As in the container of FIG. 1, the container 24 may be constructed of a plastic material, as may be the baffle 26. The baffle 28 is vented to allow evaporated cryogen to escape. In one version of this embodiment, the end 28 of the baffle is open, so that the cryogen may be added to the vial prior to use, and accumulate in the space between the baffle and the outer container wall. Although this might result in a small amount of cryogen being spilled during application of the base 14 to the goniometer, due to the presence of some cryogen in the interior of the baffle portion, the majority will be retained in the space between the baffle and the outer container wall.
While the invention has been shown and described with regard to preferred embodiments thereof, it will be understood by those skilled in the art that various changes in form and detail may be made therein without departing from the spirit and scope of the invention as defined by the appended claims.
|Cited Patent||Filing date||Publication date||Applicant||Title|
|US5321955 *||Dec 22, 1992||Jun 21, 1994||Leonard Rex D||Cryogenic shipping system|
|US5419143 *||May 31, 1994||May 30, 1995||International Cryogenics, Inc.||Cryogenic apparatus for sample protection in a dewar|
|US5632151 *||Jun 5, 1995||May 27, 1997||The Boeing Company||Method for transporting cryogen to workpieces|
|US6119465 *||Feb 10, 1999||Sep 19, 2000||Mullens; Patrick L.||Shipping container for storing materials at cryogenic temperatures|
|EP0172101A1 *||Aug 1, 1985||Feb 19, 1986||Commissariat A L'energie Atomique||Cryogenic apparatus|
|Citing Patent||Filing date||Publication date||Applicant||Title|
|US6925815 *||Jan 22, 2003||Aug 9, 2005||Oceaneering International, Inc.||Robot compatible crystal worksite suite|
|US20040008814 *||Jan 22, 2003||Jan 15, 2004||Shafer Richard E.||Robot compatible crystal worksite suite|
|U.S. Classification||62/457.9, 62/371|
|Dec 3, 2001||AS||Assignment|
Owner name: BRUKER AXS, INC., WISCONSIN
Free format text: ASSIGNMENT OF ASSIGNORS INTEREST;ASSIGNORS:DURST, ROGER D.;HE, BOB BAOPING;FOUNDLING, STEPHEN I.;AND OTHERS;REEL/FRAME:012358/0091;SIGNING DATES FROM 20011114 TO 20011130

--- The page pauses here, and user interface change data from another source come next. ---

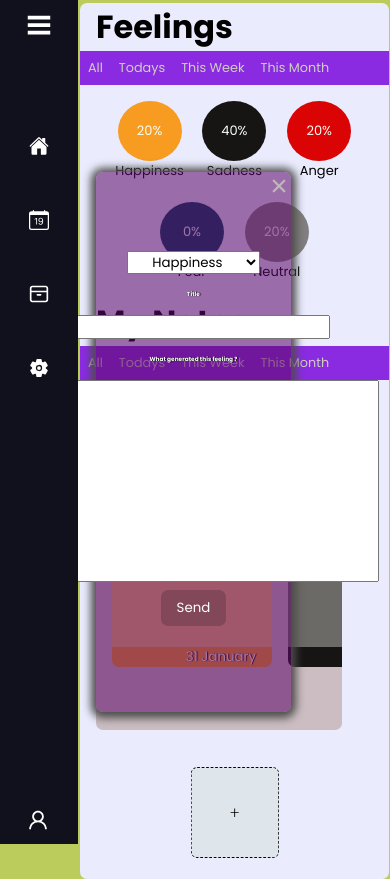
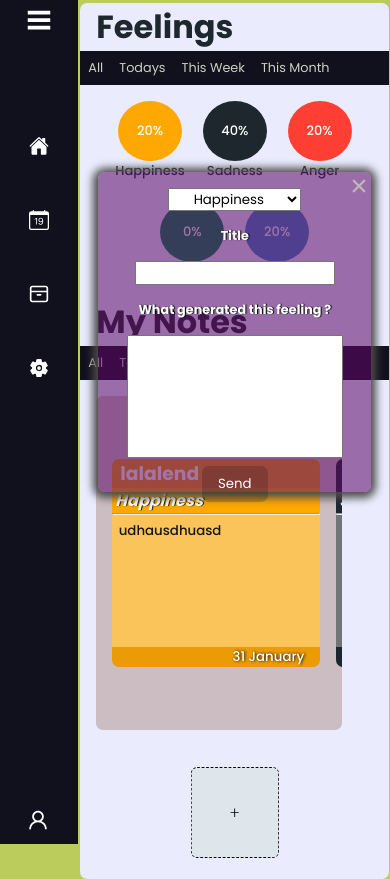
Before and after one commit to BrunoFay/Feelings-Diary, a React (Create React App) app: page / in a window 390 px wide. Both pictures are taken after a click on the button 234 px from the left and 812 px from the top of the page. Built offline with nearby package versions, Linux system fonts and the light colour scheme.

Commit message:
REFACT css

```diff
--- a/src/App.css
+++ b/src/App.css
@@ -1,13 +1,16 @@
 :root {
   margin: 0;
   padding: 0;
-  --bgcolorHap: #f89b21;
-  --bgcolorSad: #161514;
-  --bgcolorNeu: #807e7e;
-  --bgcolorAng:#da0404;
-  --bgcolorFer :#003e57;
-  --colorTitleAndPorcentage:#f7fff7;
+  --bgcolorHap: #ffa801;
+  --bgcolorSad: #1e272e;
+  --bgcolorNeu: #4086BF;
+  --bgcolorAng: #ff3f34;
+  --bgcolorFer: #038347;
+  --colorTitleAndPercentage: #f7fff7;
   --colorWhite: #ffffff;
+  --colorMainHomeContainer: #EAECFE;
+  --bgcolorDWMSection: #11101d;
+  --bgCardEdit: #6b7e04b6;
   background: #bbcc5d;
 
 }
@@ -15,37 +18,43 @@
 textarea {
   resize: none;
 }
-input,textarea{
+
+input, textarea {
   outline: none;
-  padding:0 0.4rem;
+  padding: 0 0.4rem;
 
 }
-.main-container{
+
+.main-container {
   position: relative;
   height: 100vh;
   left: 260px;
   width: 81vw;
   transition: all 0.5s ease;
 }
-.sidebar.close ~ .main-container{
+
+.sidebar.close~.main-container {
   left: 78px;
   width: calc(100% - 78px);
 }
 
-.main-container .main-content{
+.main-container .main-content {
   display: flex;
   align-items: center;
 }
+
 .main-container.bx-menu,
-.main-container.text{
+.main-container.text {
   color: #09016b;
   font-size: 35px;
 }
-.main-container.bx-menu{
+
+.main-container.bx-menu {
   /* margin: 0 15px; */
   cursor: pointer;
 }
-.main-container.text{
+
+.main-container.text {
   font-size: 26px;
   font-weight: 600;
 }
--- a/src/components/home/mainHome.css
+++ b/src/components/home/mainHome.css
@@ -1,5 +1,5 @@
 .home-container {
-  background-color: #EAECFE;
+  background-color: var(--colorMainHomeContainer);
   width: 99%;
   flex-wrap: wrap;
   position: relative;
@@ -26,6 +26,7 @@
 
 .home-container h1 {
   margin-left: 1rem;
+  color: var(--bgcolorSad);
 }
 
 .sidebar.close .home-container {
@@ -37,7 +38,7 @@
   display: flex;
   gap: 2rem;
   padding: 0.5rem;
-  background-color: blueviolet;
+  background-color: var(--bgcolorDWMSection);
 }
 
 .home-container nav span {
@@ -50,6 +51,8 @@
   padding: 1em;
   flex-wrap: wrap;
   justify-content: center;
+  font-weight: 500;
+  color: var(--bgcolorSad);
 }
 
 .feelings-container div {
@@ -109,7 +112,9 @@
 
 .carousel-item h3 {
   padding: 0 0.5rem;
-  color: var(--colorTitleAndPorcentage);
+  color: var(--colorTitleAndPercentage);
+  background-color: #110f2715;
+
 }
 
 .carousel-item p {
@@ -124,7 +129,7 @@
 
 .carousel-item span:nth-child(1) {
   font-style: italic;
-  color: rgb(179, 176, 164);
+  color: var(--colorWhite);
   text-shadow: 1px 0px 1px black;
   font-weight: bolder;
   padding-left: 3px;
@@ -134,9 +139,9 @@
   text-align: right;
   font-size: smaller;
   padding-right: 1rem;
-  color: var(--colorTitleAndPorcentage);
-  text-shadow: 1px 0px 1px black;
-
+  color: var(--colorWhite);
+  text-shadow: 1px 0px 3px black;
+  background-color: #110f2715;
 }
 
 .new-post {
@@ -166,7 +171,7 @@
 }
 
 .editFormNote-container {
-  background-color: #6b7e04b6;
+  background-color: var(--bgCardEdit);
 }
 
 .formNote-container {
@@ -187,8 +192,7 @@
 }
 
 .formNote-container span, .editFormNote-container span {
-  color: var(--colorTitleAndPorcentage);
-  font-size: 1.5vw;
+  color: var(--colorTitleAndPercentage);
   font-weight: bolder;
   text-shadow: 1px 0px 1px black;
 }
@@ -218,8 +222,8 @@
   gap: 1rem;
 }
 
-.cnw-header-closebtn:hover {
-  color: #ffffff;
+.cnw-header-closebtn:hover, .closeForm-btn:hover {
+  color: var(--bgcolorAng);
   transition: all ease-in 100ms;
   cursor: pointer;
 }
@@ -271,7 +275,7 @@
 
 .div-feeling div>span {
   align-self: center;
-  color: var(--colorTitleAndPorcentage);
+  color: var(--colorTitleAndPercentage);
   font-size: 1.5vw;
 }
 
@@ -282,8 +286,10 @@
   top: 20vh;
   border-radius: 7px;
   display: flex;
-  background-color: #1f5f22;
+  background-color: var(--bgcolorDWMSection);
   flex-direction: column;
+  color: var(--colorWhite);
+  box-shadow: 0px 1px 8px 5px rgb(77 75 75);
 }
 
 .CardNoteWindow .cnw-settings button {
@@ -295,6 +301,18 @@
   cursor: pointer;
   font-size: 1.3rem;
   transition: all ease-in 150ms;
+  border: 1px solid transparent ;
+
+}
+.cnw-settings button:hover{
+  color: var(--colorWhite);
+  border:1px solid var(--colorWhite) ;
+
+
+}
+.CardNoteWindow hr {
+  border: 3px solid var(--colorWhite);
+  border-radius: 1px;
 }
 
 .cnw-header {
@@ -304,6 +322,9 @@
   align-items: center;
 }
 
+.cnw-header h1{
+  color: var(--colorMainHomeContainer);
+}
 .cnw-header {
   position: relative;
   top: 0;
@@ -329,7 +350,7 @@
 
 .left-cnw-body span {
   font-style: italic;
-  color: rgb(192, 183, 183);
+  color: var(--colorWhite);
 }
 
 .cnw-settings {
@@ -340,14 +361,15 @@
 }
 
 .right-cnw-body section {
-  color: var(--colorTitleAndPorcentage);
+  color: var(--bgcolorSad);
   padding: 0.5rem;
   height: 100%;
   max-width: 34rem;
 }
 
 .right-cnw-body {
-  width: auto;
+  background-color:var(--colorMainHomeContainer);
+  width: 80%;
 }
 
 @media screen and (max-width: 860px) {
@@ -360,7 +382,8 @@
     gap: 1.3rem;
 
   }
-  .home-container nav{
+
+  .home-container nav {
     gap: 1rem;
   }
 
@@ -370,33 +393,92 @@
 
   .carousel-item {
     height: 13em;
-    min-width: 10em;
+    max-width: 10em;
+    overflow: hidden;
   }
+
   .new-post {
     width: 5rem;
     left: 0;
   }
+
   .notes-container {
     flex-direction: column;
   }
+
   .new-post {
     width: 25vw;
     left: 0;
   }
+
+  .formNote-container, .editFormNote-container {
+    font-size: 0.8rem;
+    width: 70vw;
+    align-self: center;
+  }
+
+  .CardNoteWindow {
+    width: 73vw;
+  }
+
+  .left-cnw-body {
+    width: 25vw;
+  }
+
+  .cnw-settings {
+    flex-direction: column;
+    gap: 1em;
+  }
 }
 
 @media screen and (min-width:860px) {
-  .home-container{
+  .home-container {
     height: 100%;
   }
+
   .new-post {
     width: 8vw;
     left: 0;
   }
+
+  .formNote-container span, .editFormNote-container span {
+    font-size: 1.5vw;
+
+  }
 }
+
 @media screen and (min-width:860px) and (max-width: 1300px) {
   .feelings-container div {
     width: 7rem;
     height: 8rem;
   }
 }
+
+@media (max-width: 530px) {
+  .main-container {
+    left: 10.5rem
+  }
+
+  .formNote-container, .editFormNote-container, .CardNoteWindow {
+    height: 20rem;
+
+  }
+
+  .sidebar.close~.main-container {
+    left: 4.9rem
+  }
+
+  .formNote-container input, .editFormNote-container input {
+    max-width: 15em;
+  }
+
+  textarea {
+    max-width: 13.5rem;
+    max-height: 123px;
+  }
+
+  .CardNoteWindow {
+    right: 0.3rem;
+
+  }
+}
--- a/src/components/navbar/navbar.css
+++ b/src/components/navbar/navbar.css
@@ -265,8 +265,18 @@ a{
   font-style: italic;
 }
 
-@media (max-width: 420px) {
+@media (max-width: 530px) {
   .sidebar.close .nav-links li .sub-menu {
     display: none;
   }
+  .sidebar .nav-links li nav .link_name {
+    font-size: 1rem;
+  }
+  .sidebar .logo-details {
+    flex-direction: column;
+  }
+  .sidebar,.sidebar .profile-details {
+    width: 10.5rem;
+  }
+
 }
```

|Aug 21, 2007||FPAY||Fee payment|
Year of fee payment: 4
|Sep 2, 2011||FPAY||Fee payment|
Year of fee payment: 8
|Sep 9, 2015||FPAY||Fee payment|
Year of fee payment: 12